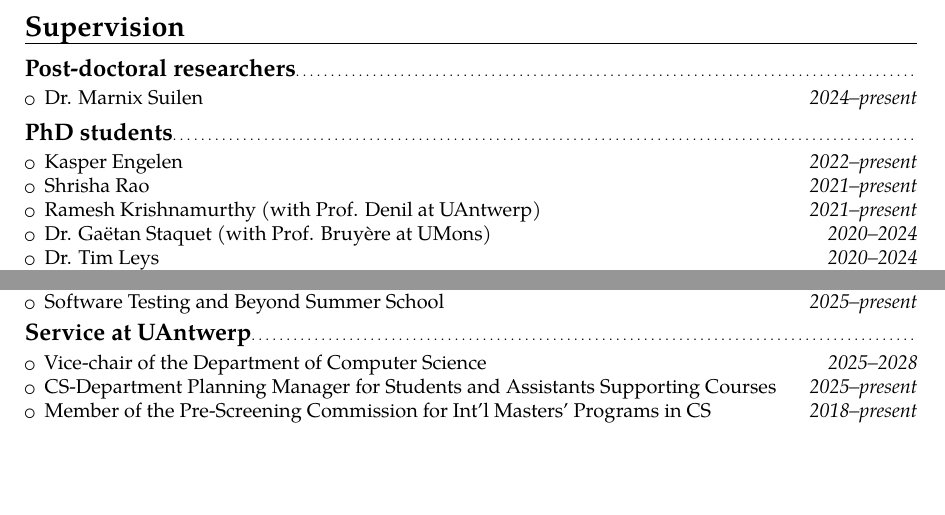
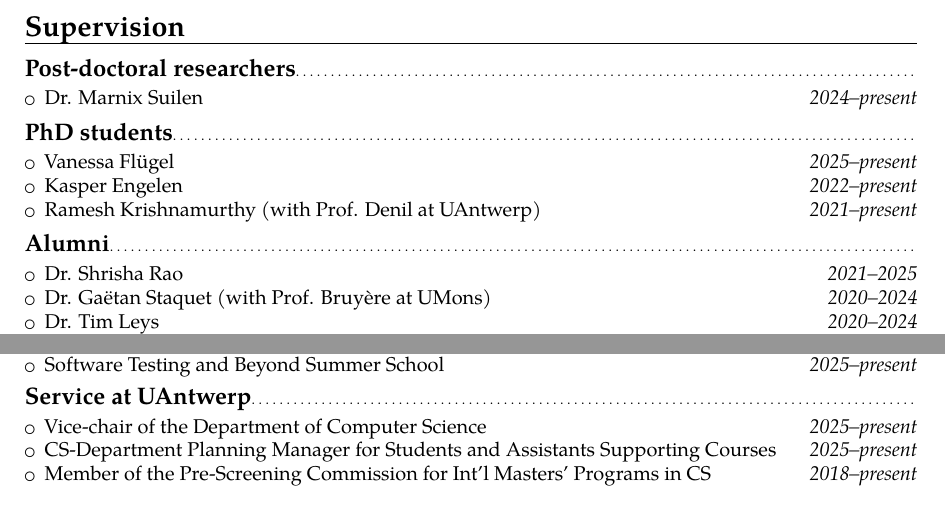
Before and after one commit to gaperez64/gaperez64.github.io, a LaTeX CV (curriculum/cv.tex): two parts of page 2 of 4, joined at a grey line, cut so that both start at the same text, the shorter picture padded with empty space. Compiled offline with pdfLaTeX.

Commit message:
update vice chair thing and defended shrisha

```diff
--- a/curriculum/cv.tex
+++ b/curriculum/cv.tex
@@ -98,9 +98,14 @@ Make core lab at the University of Antwerp}{Antwerp, Belgium}{}{}
 
 \subsection{PhD students}
 \begin{itemize}
+  \item Vanessa Fl\"ugel \hfill \textit{2025--present}
   \item Kasper Engelen \hfill \textit{2022--present}
-  \item Shrisha Rao \hfill \textit{2021--present}
   \item Ramesh Krishnamurthy (with Prof. Denil at UAntwerp) \hfill \textit{2021--present}
+\end{itemize}
+
+\subsection{Alumni}
+\begin{itemize}
+  \item Dr. Shrisha Rao \hfill \textit{2021--2025}
   \item Dr. Ga\"etan Staquet (with Prof. Bruy\`ere at UMons) \hfill
     \textit{2020--2024}
   \item Dr. Tim Leys \hfill \textit{2020--2024}
@@ -133,7 +138,7 @@ Make core lab at the University of Antwerp}{Antwerp, Belgium}{}{}
 \subsection{Service at UAntwerp}
 \begin{itemize}
   \item Vice-chair of the Department of Computer Science \hfill
-    \textit{2025--2028}
+    \textit{2025--present}
   \item CS-Department Planning Manager for Students and
     Assistants Supporting Courses \hfill \textit{2025--present}
   \item Member of the Pre-Screening Commission for Int'l Masters'
```
Also changed, not shown: cv.pdf, curriculum/cv.tex (2 more changed lines), 1 other file.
· · ·
What the exercise asks
Say how many lines in the data include the string "UAntwerp", giving the number alone.

Reply
2